If you are just starting off or getting back into the gym, been injured or of an age where you are feeling like your range of movement is becoming limited or maybe you are a seasoned regular who just needs a boost in challenge and motivation for your workout – the suspension training can offer the following
– Can give you a scalable, sustainable, fun, effective approach to help you achieve your personal best.
– Creates a link between training and exercise to play, strength and control, balance and flexibility, and empowers you to be better at what you love
– Uses versatile, scalable progression that anyone, anywhere can use any time to perform exercises that improve movement on the field or in life
– research findings do state that exercises on a Suspension Trainer require more muscular activation across the entire body
What are some of the mistakes commonly seen using suspension training?
Suspension training exercises are amazingly effective, but like everything else in the gym there is the RIGHT way and then there are those wrong methods which either cause injures or giggles. Here are some the mistakes I want you to avoid when attempting any suspension training exercises. If you avoid these mistakes, you will create so much more benefit.
When facing the straps avoid:
Arching – When attempting exercises like bicep curls, or Y shoulders and starting to fatigue, it is common to “lead with your stomach” and arch your back. Avoid this by tightening your core, squeezing your Glutes. If necessary you can also adjust your body angle to make the movement easier and finish the set
Slack Straps – If you find the straps become slack during a moment, it probably means you’re being slack too! Always keep tension through the straps throughout every exercise movement. The best method to avoid this is slow down and if this doesn’t work lean more into the horizontal position
Incorrect start position – Always find your end point in the movement. From here you can adjust to the correct foot position and stance to correctly perform the exercise at your level. Too often you see people fall back with straps slack and it can result in injury.
Hunching – Always remember to keep your shoulders down and allow scapula movement during any push or pull exercises. Again as you fatigue, it gets harder to hold your torso in correct posture. If necessary you can also adjust your body angle to make the movement easier and finish the set
When Laying Prone with feet in straps avoid:
Hip Sag – This is my biggest no no when training. If you are focusing on your core it’s imperative that you have good core and plank technique (even before attempting this). As you fatigue, it gets harder to hold your torso in correct posture. If you find your hips sagging or back arching during a movement, ensure your core is turned on and if necessary, regress the movement to an easier version to be able to finish with proper spine position. Failing to do this can result in injury.
I have been utilising suspension training on myself and my clients now for over 2 years! It has produced some amazing RESULTS. It is challenging and definitely offers much reward in those fitness components I have mentioned earlier.

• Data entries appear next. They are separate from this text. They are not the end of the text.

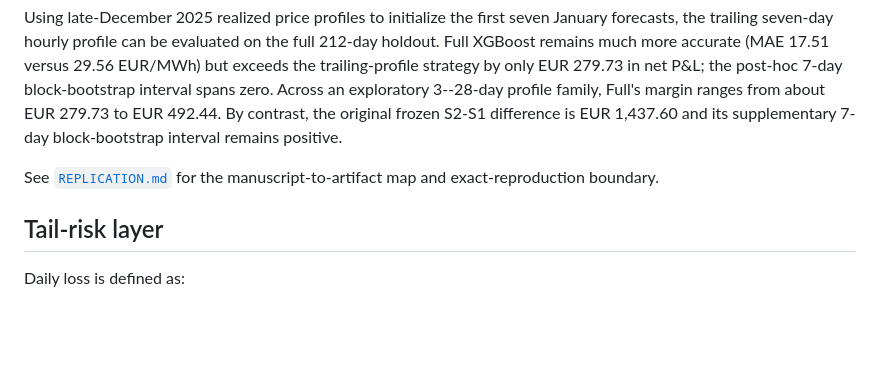
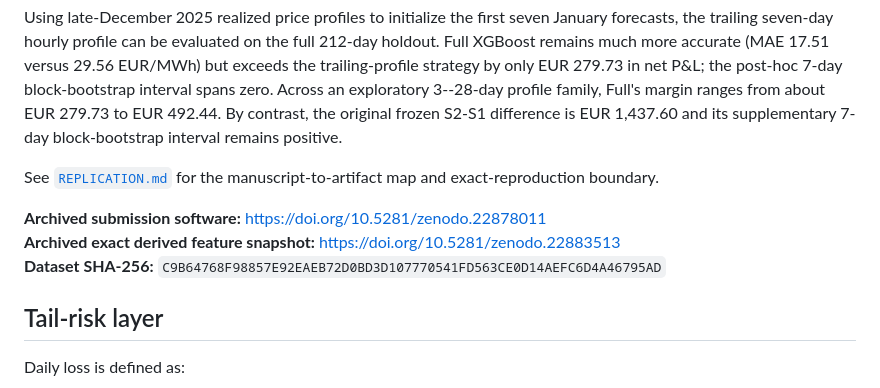
Before and after one commit to Jonathanerrils/european-power-forecast-trade, a Markdown page: README.md, the part around one of its changes. GitHub-like rendering; blank space fills up the shorter version.

Commit message:
Add Zenodo archive metadata to README

```diff
--- a/README.md
+++ b/README.md
@@ -118,6 +120,10 @@ After exposure to the frozen Jan--Jul 2026 holdout, supplementary diagnostics we
 Using late-December 2025 realized price profiles to initialize the first seven January forecasts, the trailing seven-day hourly profile can be evaluated on the full 212-day holdout. Full XGBoost remains much more accurate (MAE 17.51 versus 29.56 EUR/MWh) but exceeds the trailing-profile strategy by only EUR 279.73 in net P&L; the post-hoc 7-day block-bootstrap interval spans zero. Across an exploratory 3--28-day profile family, Full's margin ranges from about EUR 279.73 to EUR 492.44. By contrast, the original frozen S2-S1 difference is EUR 1,437.60 and its supplementary 7-day block-bootstrap interval remains positive.
 
 See [`REPLICATION.md`](REPLICATION.md) for the manuscript-to-artifact map and exact-reproduction boundary.
+
+**Archived submission software:** https://doi.org/10.5281/zenodo.22878011
+**Archived exact derived feature snapshot:** https://doi.org/10.5281/zenodo.22883513
+**Dataset SHA-256:** `C9B64768F98857E92EAEB72D0BD3D107770541FD563CE0D14AEFC6D4A46795AD`
 
 ## Tail-risk layer
 
```
Also changed, not shown: other parts of README.md (+2 -0 lines).
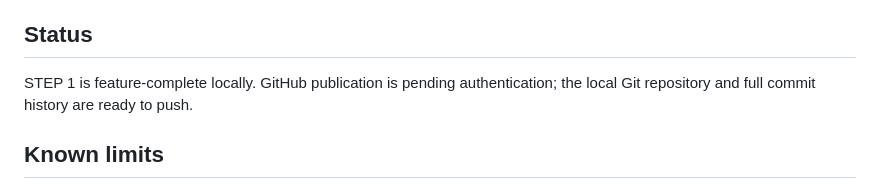
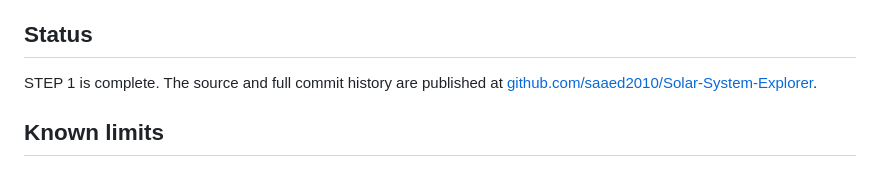
Before and after one commit to saaed2010/Solar-System-Explorer, a Markdown page: README.md, the part around the change. GitHub-like rendering.

Commit message:
docs: record github publication

```diff
--- a/README.md
+++ b/README.md
@@ -93,7 +93,7 @@ The runtime uses the Flutter SDK and Material/Cupertino icon fonts only. No thir
 
 ## Status
 
-STEP 1 is feature-complete locally. GitHub publication is pending authentication; the local Git repository and full commit history are ready to push.
+STEP 1 is complete. The source and full commit history are published at [github.com/saaed2010/Solar-System-Explorer](https://github.com/saaed2010/Solar-System-Explorer).
 
 ## Known limits
 
```
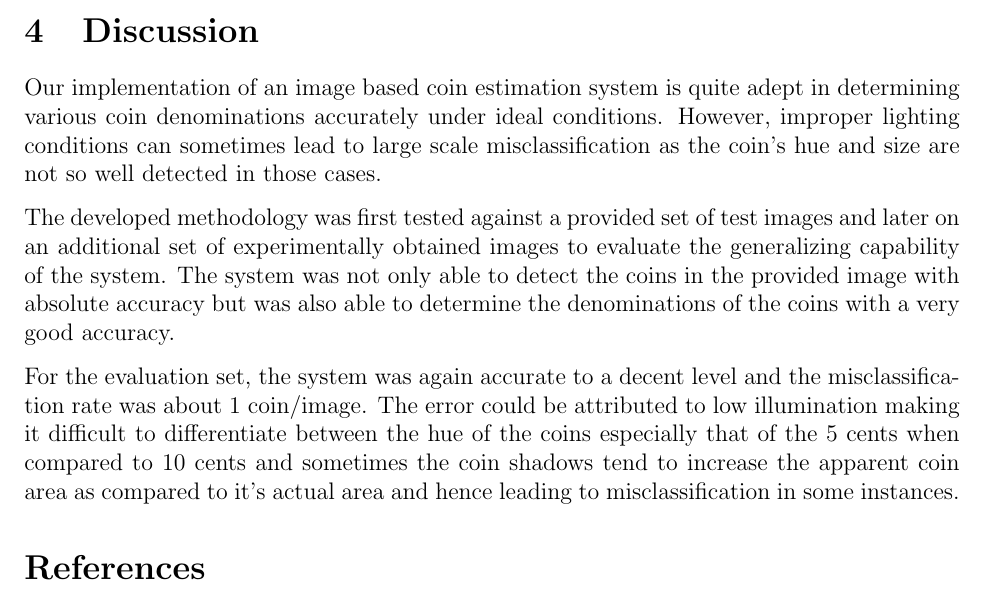
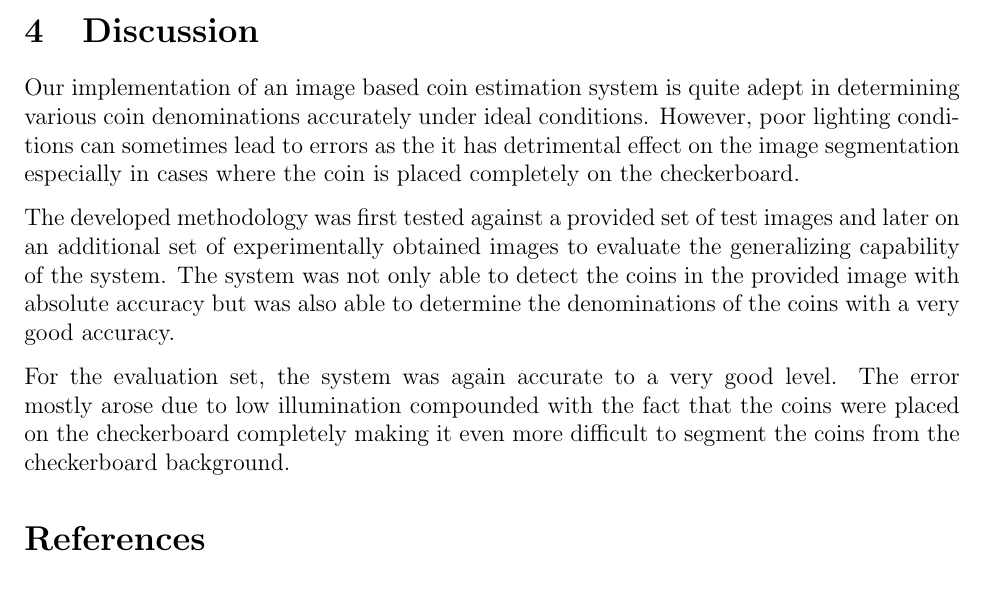
Before and after one commit to hellux/lut-bm40a1201_coins, a LaTeX document (doc/report.tex, which reads doc/sections/discussion.tex): part of page 6 of 6, cut so that both start at the same text. Compiled offline with pdfLaTeX.

Commit message:
updated discussions

```diff
--- a/doc/sections/discussion.tex
+++ b/doc/sections/discussion.tex
@@ -6,9 +6,9 @@
 
 Our implementation of an image based coin estimation system is quite adept in
 determining various coin denominations accurately under ideal conditions.
-However, improper lighting conditions can sometimes lead to large scale
-misclassification as the coin's hue and size are not so well detected in those
-cases.
+However, poor lighting conditions can sometimes lead to errors
+as the it has detrimental effect on the image segmentation especially in cases
+where the coin is placed completely on the checkerboard.
 
 The developed methodology was first tested against a provided set of test
 images and later on an additional set of experimentally obtained images to
@@ -17,11 +17,10 @@ able to detect the coins in the provided image with absolute accuracy but was
 also able to determine the denominations of the coins with a very good
 accuracy.
 
-For the evaluation set, the system was again accurate to a decent level and the
-misclassification rate was about 1 coin/image. The error could be attributed to
-low illumination making it difficult to differentiate between the hue of the
-coins especially that of the 5 cents when compared to 10 cents and sometimes
-the coin shadows tend to increase the apparent coin area as compared to it's
-actual area and hence leading to misclassification in some instances.
+For the evaluation set, the system was again accurate to a very good level. The
+error mostly arose due to low illumination compounded with
+the fact that the coins were placed on the checkerboard completely
+making it even more difficult to segment the coins from the checkerboard background.
+
 
 \end{document}
```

We are offering at the centre 2 FREE sessions on using this training equipment next week and I hope to see you there. I guarantee you will learn something new.
Remember – Technique is king!!